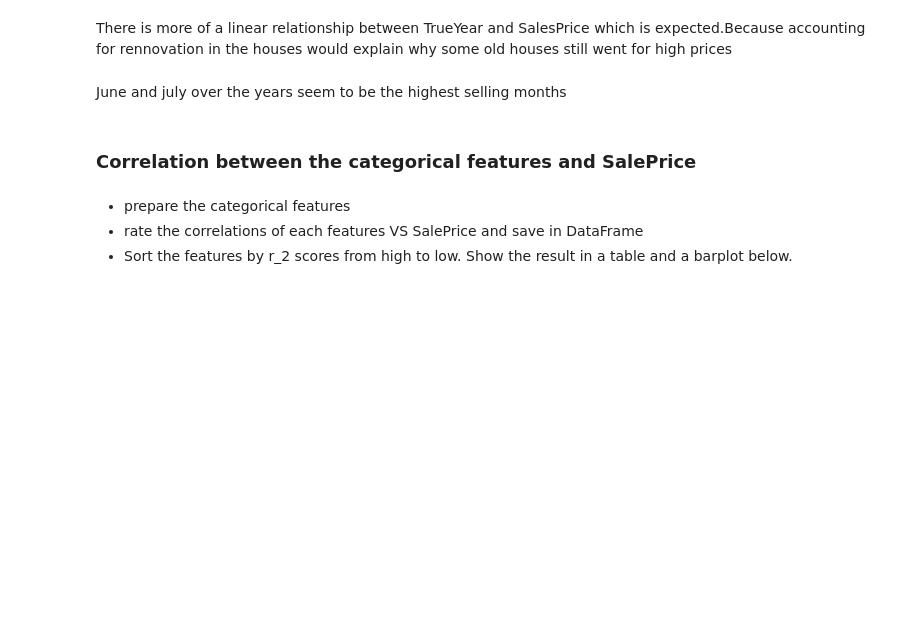
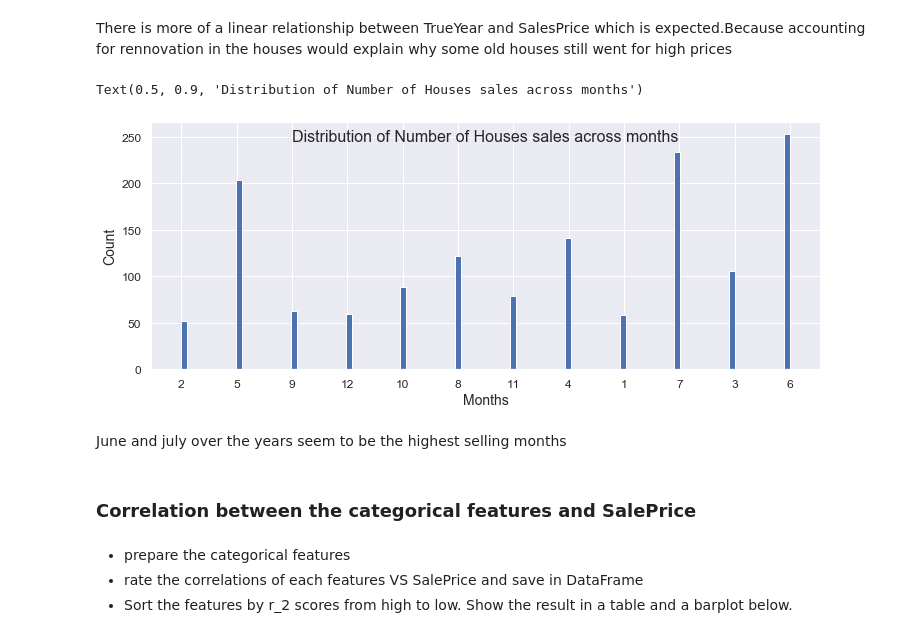
Before and after one commit to chibz3/Real_estate_investment, a Jupyter notebook: housing_prices.ipynb, the cells around one changed output. Cells and saved outputs as stored; diff of their text form; code cells hidden in the pictures; blank space fills up the shorter version.

```diff
--- a/housing_prices.ipynb
+++ b/housing_prices.ipynb
@@ -276,0 +390,4 @@ df['TrueYear'] = np.where(df['YearRemodAdd'] > 0, df['YearRemodAdd'], df['YearBu
+# %%
+#create feat if the house as a pool or not
+df['HasPool'] = np.where(df['PoolArea'] > 0, 1, 0)
+df['HasPool'] = df['HasPool'].astype(str)
@@ -276,0 +407,3 @@ df['TrueYear'] = np.where(df['YearRemodAdd'] > 0, df['YearRemodAdd'], df['YearBu
+# %%
+df['HasBsmt']=np.where(df['TotalBsmtSF'] > 0, 1, 0)
+df['HasBsmt'] = df['HasBsmt'].astype(str)
@@ -536,15 +757,18 @@ lm= ['January','February','March','April','May','June','July','August','Septembe
 # %%
 fig1= plt.figure(figsize=(12,10))
 
 plt.subplot(2,1,1)
 plt.hist(df.MoSold,bins=100)
 month=df.groupby(['MoSold']).SalePrice.count()
 plt.yticks(fontsize=12)
 plt.xticks(fontsize=12)
-plt.xticks( [ 1,2,3, 4,5,6,7,8,9,10,11,12],lm, rotation=0)
+# plt.xticks( [ 1,2,3, 4,5,6,7,8,9,10,11,12],lm, rotation=0)
 plt.ylabel('Count',fontsize=14)
 plt.xlabel('Months',fontsize=14)
 plt.title('Distribution of Number of Houses sales across months',fontsize=16,y=0.9)
+# %% [output]
+Text(0.5, 0.9, 'Distribution of Number of Houses sales across months')
+[figure, added]
 # %% [markdown]
 June and july over the years seem to be the highest selling months
 # %% [markdown]
```
Also changed, not shown: parts of 73 cells of this notebook.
====================
*Task item*. This calls for each record above to be set down exactly, with the images skipped.

*Answer section*.
Before and after one commit to chibz3/Real_estate_investment, a Jupyter notebook: housing_prices.ipynb, the cells around one changed output. Cells and saved outputs as stored; diff of their text form; code cells hidden in the pictures; blank space fills up the shorter version.

```diff
--- a/housing_prices.ipynb
+++ b/housing_prices.ipynb
@@ -276,0 +390,4 @@ df['TrueYear'] = np.where(df['YearRemodAdd'] > 0, df['YearRemodAdd'], df['YearBu
+# %%
+#create feat if the house as a pool or not
+df['HasPool'] = np.where(df['PoolArea'] > 0, 1, 0)
+df['HasPool'] = df['HasPool'].astype(str)
@@ -276,0 +407,3 @@ df['TrueYear'] = np.where(df['YearRemodAdd'] > 0, df['YearRemodAdd'], df['YearBu
+# %%
+df['HasBsmt']=np.where(df['TotalBsmtSF'] > 0, 1, 0)
+df['HasBsmt'] = df['HasBsmt'].astype(str)
@@ -536,15 +757,18 @@ lm= ['January','February','March','April','May','June','July','August','Septembe
 # %%
 fig1= plt.figure(figsize=(12,10))
 
 plt.subplot(2,1,1)
 plt.hist(df.MoSold,bins=100)
 month=df.groupby(['MoSold']).SalePrice.count()
 plt.yticks(fontsize=12)
 plt.xticks(fontsize=12)
-plt.xticks( [ 1,2,3, 4,5,6,7,8,9,10,11,12],lm, rotation=0)
+# plt.xticks( [ 1,2,3, 4,5,6,7,8,9,10,11,12],lm, rotation=0)
 plt.ylabel('Count',fontsize=14)
 plt.xlabel('Months',fontsize=14)
 plt.title('Distribution of Number of Houses sales across months',fontsize=16,y=0.9)
+# %% [output]
+Text(0.5, 0.9, 'Distribution of Number of Houses sales across months')
+[figure, added]
 # %% [markdown]
 June and july over the years seem to be the highest selling months
 # %% [markdown]
```
Also changed, not shown: parts of 73 cells of this notebook.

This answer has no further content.